City pushes new paper tax on Vancouver retailers, coffee shops

The City of Vancouver sure can throw some curveballs at times.

To paraphrase the late comedian Henny Youngman: Take the new paper cup and bag fees. . . please.

In the throes of a pandemic, with public health orders confusing even the Mensa members and inflation deflating even the miserly, it seems the least we need is even more disruption and the least we can afford is even more expense.

Yet here we go.

What was a semi-smart plan many moons ago to dissuade us from our patterned behaviour to use plastic bags and single-use coffee and tea cups feels semi-irritable in January 2022. It has the appropriateness of announcing a break-up as a partner’s Christmas gifts are opened.

The novel nature of these two civic taxes – 25 cents for a paper cup, 15 cents for a paper bag in 2022, rising by a nickel next year – is that the civic government doesn’t get the collected money.

Yes, you read that right: our city has resisted the temptation to collect the money.

Instead the taxes penalize unconscious consumer behaviour, place businesses in the unenviable position as enforcers, yet offer no leadership on how to channel the revenue. It is left to the devices of individual supermarkets, coffee shops, retailers, street vendors and the like to determine what to do with the funds. Oh, and the consumer is pickpocketed.

Some will keep them to defray the bag and cup costs, but many will donate them. Harry Rosen, for instance, announced it’s sending the money to the local United Way. There are excellent places to donate, in part thanks to the choices governments make about what to finance, and in the days ahead we’ll hear from companies where they’ll send the funds.

Now, a clever person might think that it’s an easy workaround to, say, reduce the cost of a cuppa by a quarter. But the city is requiring that the disposable cup fee be clearly stated in the receipt, so there is no real squirming away from the assessment on the consumer.

And if you don’t have a reusable cup program at your outlet, you’re going to have to tell the city in 2023 how many paper cups you sold in 2022. Same with the paper bags: no program of reusables will require disclosure of how many bags were sold.

All of this would be a neat social experiment were it not arriving in the larger social experiment of contesting with the coronavirus. The tax was postponed from 2021 because of the pandemic, but it seems the city believes the world it governs cannot any longer wait to get on with the imposition of more costs.
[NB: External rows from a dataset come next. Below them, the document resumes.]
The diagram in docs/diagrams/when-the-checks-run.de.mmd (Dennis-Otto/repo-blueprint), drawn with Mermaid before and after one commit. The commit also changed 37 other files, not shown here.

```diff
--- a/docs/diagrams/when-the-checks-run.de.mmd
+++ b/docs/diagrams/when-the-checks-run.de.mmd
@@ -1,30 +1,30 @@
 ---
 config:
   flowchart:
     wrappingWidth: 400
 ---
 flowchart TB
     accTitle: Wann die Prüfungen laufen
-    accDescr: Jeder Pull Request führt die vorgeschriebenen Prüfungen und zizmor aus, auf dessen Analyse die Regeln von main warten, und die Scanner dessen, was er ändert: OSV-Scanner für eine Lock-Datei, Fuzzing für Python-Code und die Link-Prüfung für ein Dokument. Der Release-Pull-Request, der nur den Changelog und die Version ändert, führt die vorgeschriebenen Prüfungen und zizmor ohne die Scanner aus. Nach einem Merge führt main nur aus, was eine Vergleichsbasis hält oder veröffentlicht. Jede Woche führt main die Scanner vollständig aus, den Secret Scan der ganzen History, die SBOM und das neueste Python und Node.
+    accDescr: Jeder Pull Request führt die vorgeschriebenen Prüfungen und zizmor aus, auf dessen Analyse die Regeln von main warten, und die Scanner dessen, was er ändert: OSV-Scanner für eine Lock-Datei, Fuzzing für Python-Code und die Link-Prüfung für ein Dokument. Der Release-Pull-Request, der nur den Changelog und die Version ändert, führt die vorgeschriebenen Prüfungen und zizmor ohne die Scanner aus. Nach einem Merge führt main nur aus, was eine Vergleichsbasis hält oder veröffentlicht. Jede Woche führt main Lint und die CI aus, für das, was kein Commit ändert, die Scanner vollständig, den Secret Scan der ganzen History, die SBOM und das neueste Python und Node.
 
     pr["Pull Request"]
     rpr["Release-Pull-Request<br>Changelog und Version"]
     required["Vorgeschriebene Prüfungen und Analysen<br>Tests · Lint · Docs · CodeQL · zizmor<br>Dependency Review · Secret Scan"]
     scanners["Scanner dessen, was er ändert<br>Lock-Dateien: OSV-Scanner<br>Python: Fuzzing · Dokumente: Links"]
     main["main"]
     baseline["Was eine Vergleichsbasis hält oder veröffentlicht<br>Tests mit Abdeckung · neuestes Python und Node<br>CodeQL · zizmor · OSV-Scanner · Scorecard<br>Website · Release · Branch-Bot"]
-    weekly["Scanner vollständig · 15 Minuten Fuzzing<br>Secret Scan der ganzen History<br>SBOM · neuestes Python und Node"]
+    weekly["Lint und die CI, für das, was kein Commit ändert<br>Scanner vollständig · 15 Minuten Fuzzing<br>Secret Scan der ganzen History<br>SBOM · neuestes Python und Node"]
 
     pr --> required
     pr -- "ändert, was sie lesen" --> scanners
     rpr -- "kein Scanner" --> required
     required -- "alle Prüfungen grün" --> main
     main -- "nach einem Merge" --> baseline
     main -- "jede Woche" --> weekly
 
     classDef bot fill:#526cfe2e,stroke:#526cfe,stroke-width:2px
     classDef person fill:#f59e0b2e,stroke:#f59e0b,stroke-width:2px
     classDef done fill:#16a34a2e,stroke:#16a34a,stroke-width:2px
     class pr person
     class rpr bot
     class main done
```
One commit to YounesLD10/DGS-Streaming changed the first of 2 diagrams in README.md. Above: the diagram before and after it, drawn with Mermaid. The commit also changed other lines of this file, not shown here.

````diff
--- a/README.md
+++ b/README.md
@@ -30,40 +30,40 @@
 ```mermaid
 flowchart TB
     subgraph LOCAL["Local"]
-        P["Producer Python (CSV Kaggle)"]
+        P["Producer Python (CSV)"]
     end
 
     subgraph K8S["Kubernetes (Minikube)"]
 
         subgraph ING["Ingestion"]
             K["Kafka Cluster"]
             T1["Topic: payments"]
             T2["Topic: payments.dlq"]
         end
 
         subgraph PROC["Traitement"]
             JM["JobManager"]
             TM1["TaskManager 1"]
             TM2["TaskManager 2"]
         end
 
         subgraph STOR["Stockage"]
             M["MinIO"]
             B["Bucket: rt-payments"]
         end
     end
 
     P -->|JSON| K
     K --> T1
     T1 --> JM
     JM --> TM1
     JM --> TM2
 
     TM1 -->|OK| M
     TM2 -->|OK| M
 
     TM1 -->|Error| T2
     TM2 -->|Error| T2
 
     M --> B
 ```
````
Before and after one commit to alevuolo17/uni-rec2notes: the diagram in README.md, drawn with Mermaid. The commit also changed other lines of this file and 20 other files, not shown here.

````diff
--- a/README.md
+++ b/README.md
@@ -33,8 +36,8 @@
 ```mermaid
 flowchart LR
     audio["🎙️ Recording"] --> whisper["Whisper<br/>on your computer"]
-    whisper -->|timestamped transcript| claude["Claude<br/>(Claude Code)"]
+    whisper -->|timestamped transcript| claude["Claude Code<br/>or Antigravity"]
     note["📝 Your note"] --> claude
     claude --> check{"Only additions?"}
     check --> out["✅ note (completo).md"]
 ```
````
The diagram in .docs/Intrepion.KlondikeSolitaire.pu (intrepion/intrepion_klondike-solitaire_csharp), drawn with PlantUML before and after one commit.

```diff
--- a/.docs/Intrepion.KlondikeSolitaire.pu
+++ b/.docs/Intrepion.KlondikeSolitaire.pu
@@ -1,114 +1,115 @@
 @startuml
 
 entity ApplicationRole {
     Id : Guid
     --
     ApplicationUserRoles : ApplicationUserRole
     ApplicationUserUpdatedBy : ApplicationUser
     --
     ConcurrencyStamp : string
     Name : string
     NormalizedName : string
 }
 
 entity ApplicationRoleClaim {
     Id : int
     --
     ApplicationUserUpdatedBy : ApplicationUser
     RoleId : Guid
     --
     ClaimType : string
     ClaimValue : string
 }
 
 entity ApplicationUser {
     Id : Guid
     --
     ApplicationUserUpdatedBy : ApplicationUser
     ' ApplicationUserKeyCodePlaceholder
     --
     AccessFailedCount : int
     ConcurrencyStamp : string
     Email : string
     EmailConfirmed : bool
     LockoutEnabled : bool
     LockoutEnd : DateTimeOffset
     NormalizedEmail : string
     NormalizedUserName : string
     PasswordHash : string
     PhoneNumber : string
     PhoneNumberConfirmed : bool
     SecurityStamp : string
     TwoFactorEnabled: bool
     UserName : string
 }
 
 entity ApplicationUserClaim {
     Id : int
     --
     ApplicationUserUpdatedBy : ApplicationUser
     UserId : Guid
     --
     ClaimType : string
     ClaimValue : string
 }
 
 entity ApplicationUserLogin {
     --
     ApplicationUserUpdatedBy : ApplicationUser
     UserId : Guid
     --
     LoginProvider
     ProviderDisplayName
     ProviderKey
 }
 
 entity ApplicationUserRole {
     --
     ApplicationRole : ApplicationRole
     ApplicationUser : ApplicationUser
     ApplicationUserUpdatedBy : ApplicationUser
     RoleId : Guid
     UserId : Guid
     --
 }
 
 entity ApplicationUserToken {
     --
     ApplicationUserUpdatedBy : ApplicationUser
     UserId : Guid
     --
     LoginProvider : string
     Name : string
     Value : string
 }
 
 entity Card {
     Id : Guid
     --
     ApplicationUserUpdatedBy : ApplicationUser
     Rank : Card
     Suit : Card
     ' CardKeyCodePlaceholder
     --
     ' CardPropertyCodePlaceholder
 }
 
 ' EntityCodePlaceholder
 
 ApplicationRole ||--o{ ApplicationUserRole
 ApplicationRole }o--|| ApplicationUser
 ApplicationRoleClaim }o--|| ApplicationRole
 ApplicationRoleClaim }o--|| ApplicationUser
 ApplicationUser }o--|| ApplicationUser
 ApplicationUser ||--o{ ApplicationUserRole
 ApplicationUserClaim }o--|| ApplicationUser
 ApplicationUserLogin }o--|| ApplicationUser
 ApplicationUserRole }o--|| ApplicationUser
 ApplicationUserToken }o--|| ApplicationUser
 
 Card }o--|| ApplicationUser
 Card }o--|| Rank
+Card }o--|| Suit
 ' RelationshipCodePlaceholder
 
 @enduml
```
As its literature notes under the headline, “REDUCING SINGLE USE ITEMS IN COVID-19,” we need to remind ourselves as the pandemic infects record numbers of us, “BEING LEADERS IN SUSTAINABILITY AND WASTE REDUCTION IS STILL PART OF VANCOUVER’S DNA.”

Sensible operations some time ago walked away from plastic bags. Whole Foods hasn’t had them since the pre-pandemic era, as those of us old enough to remember will note, but it eats the cost of the paper bags – or, more accurately, embeds the cost in its products, thus the nickname Whole Paycheque.

The paper coffee cup is a different beast, and in the pandemic it is a far trickier beast to tame, because some shops are reluctant to handle your personal mug, no matter what the science is showing about transmission.

All this does is serve as another imposition on front-facing staff that easily could have been delayed a little longer until Omicron rides off and we see what is next. But no.

The new year’s resolutions in me are fresh enough today to refrain from harsh judgment, even if this taps into a longstanding belief that Vancouver marches to its own drummer in a direction that takes too many off a financial cliff.

So let’s see how this goes. Let’s see how businesses find virtue in this opportunity to collect nickels, dimes and quarters to then donate dollars to the neediest. Let’s assume the effort the make that morning joe more costly has its downstream benefits of reducing landfill and contributing funds.

For now, let’s withhold the unkind verdict, even if this was an inflationary test that ought to have waited for a better context.

Kirk LaPointe is publisher and editor-in-chief of Business in Vancouver and vice-president, editorial, of Glacier Media.